→ **WORK TO BE COMPLETED**: Your output should repeat the entries below exactly. It should contain no images.

^^^^

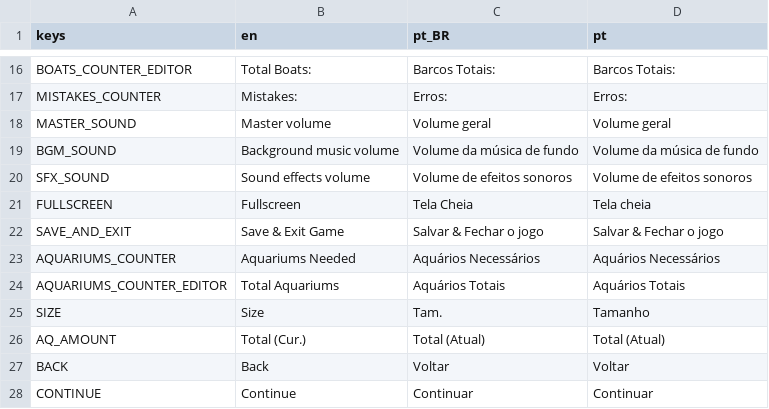
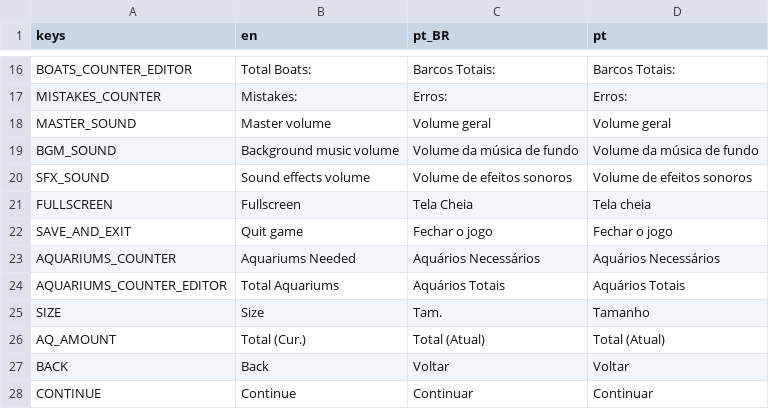
Before and after one commit to MarvellousSoft/liquidum, a CSV file: project/localization/localizations.csv, drawn as a sheet; only a part is shown, gaps mark what is left out.

Commit message:
Rename "Save & Quit" to "Quit"
Makes it less confusing, before it could seem like you needed to press
that to save the settings.

closes #197

```diff
--- a/project/localization/localizations.csv
+++ b/project/localization/localizations.csv
@@ -21,3 +21,3 @@ SFX_SOUND,Sound effects volume,Volume de efeitos sonoros,Volume de efeitos sonor
 FULLSCREEN,Fullscreen,Tela Cheia,Tela cheia
-SAVE_AND_EXIT,Save & Exit Game,Salvar & Fechar o jogo,Salvar & Fechar o jogo
+SAVE_AND_EXIT,Quit game,Fechar o jogo,Fechar o jogo
 AQUARIUMS_COUNTER,Aquariums Needed,Aquários Necessários,Aquários Necessários
```
Also changed, not shown: 2 other files.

^^^^

→ **PROBLEM SOLUTION**:
Before and after one commit to MarvellousSoft/liquidum, a CSV file: project/localization/localizations.csv, drawn as a sheet; only a part is shown, gaps mark what is left out.

Commit message:
Rename "Save & Quit" to "Quit"
Makes it less confusing, before it could seem like you needed to press
that to save the settings.

closes #197

```diff
--- a/project/localization/localizations.csv
+++ b/project/localization/localizations.csv
@@ -21,3 +21,3 @@ SFX_SOUND,Sound effects volume,Volume de efeitos sonoros,Volume de efeitos sonor
 FULLSCREEN,Fullscreen,Tela Cheia,Tela cheia
-SAVE_AND_EXIT,Save & Exit Game,Salvar & Fechar o jogo,Salvar & Fechar o jogo
+SAVE_AND_EXIT,Quit game,Fechar o jogo,Fechar o jogo
 AQUARIUMS_COUNTER,Aquariums Needed,Aquários Necessários,Aquários Necessários
```
Also changed, not shown: 2 other files.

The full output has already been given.